**Your task**
Where does the string "https" occur in the entries below? Copy every line where it does.

**Dataset records**
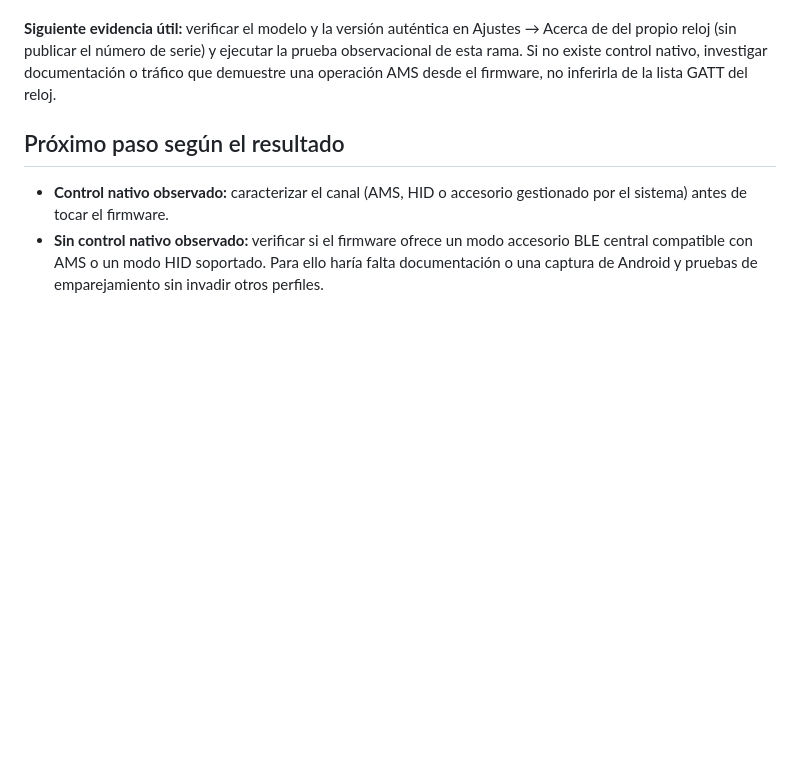
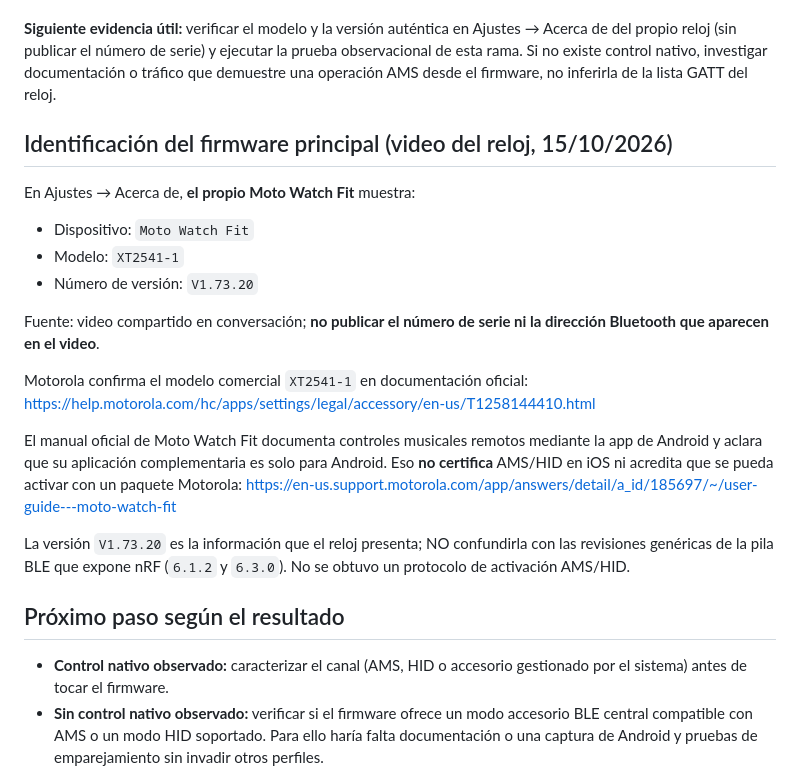
Before and after one commit to eliqs1213-spec/moto-watch-bridge, a Markdown page: docs/CONTROL_MULTIMEDIA_IOS_EXPERIMENTAL.md, the part around the change. Drawn GitHub-style; blank space fills up the shorter version.

Commit message:
Registrar modelo XT2541-1 y versión V1.73.20 leídos del reloj

```diff
--- a/docs/CONTROL_MULTIMEDIA_IOS_EXPERIMENTAL.md
+++ b/docs/CONTROL_MULTIMEDIA_IOS_EXPERIMENTAL.md
@@ -101,6 +101,30 @@ y ejecutar la prueba observacional de esta rama. Si no existe control
 nativo, investigar documentación o tráfico que demuestre una operación
 AMS desde el firmware, no inferirla de la lista GATT del reloj.
 
+## Identificación del firmware principal (video del reloj, 15/10/2026)
+
+En Ajustes → Acerca de, **el propio Moto Watch Fit** muestra:
+
+- Dispositivo: `Moto Watch Fit`
+- Modelo: `XT2541-1`
+- Número de versión: `V1.73.20`
+
+Fuente: video compartido en conversación; **no publicar el número de serie ni
+la dirección Bluetooth que aparecen en el video**.
+
+Motorola confirma el modelo comercial `XT2541-1` en documentación oficial:
+https://help.motorola.com/hc/apps/settings/legal/accessory/en-us/T1258144410.html
+
+El manual oficial de Moto Watch Fit documenta controles musicales remotos
+mediante la app de Android y aclara que su aplicación complementaria es solo
+para Android. Eso **no certifica** AMS/HID en iOS ni acredita que se pueda
+activar con un paquete Motorola:
+https://en-us.support.motorola.com/app/answers/detail/a_id/185697/~/user-guide---moto-watch-fit
+
+La versión `V1.73.20` es la información que el reloj presenta; NO
+confundirla con las revisiones genéricas de la pila BLE que expone nRF
+(`6.1.2` y `6.3.0`). No se obtuvo un protocolo de activación AMS/HID.
+
 ## Próximo paso según el resultado
 
 - **Control nativo observado:** caracterizar el canal (AMS, HID o
```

**Task result**
+https://help.motorola.com/hc/apps/settings/legal/accessory/en-us/T1258144410.html
+https://en-us.support.motorola.com/app/answers/detail/a_id/185697/~/user-guide---moto-watch-fit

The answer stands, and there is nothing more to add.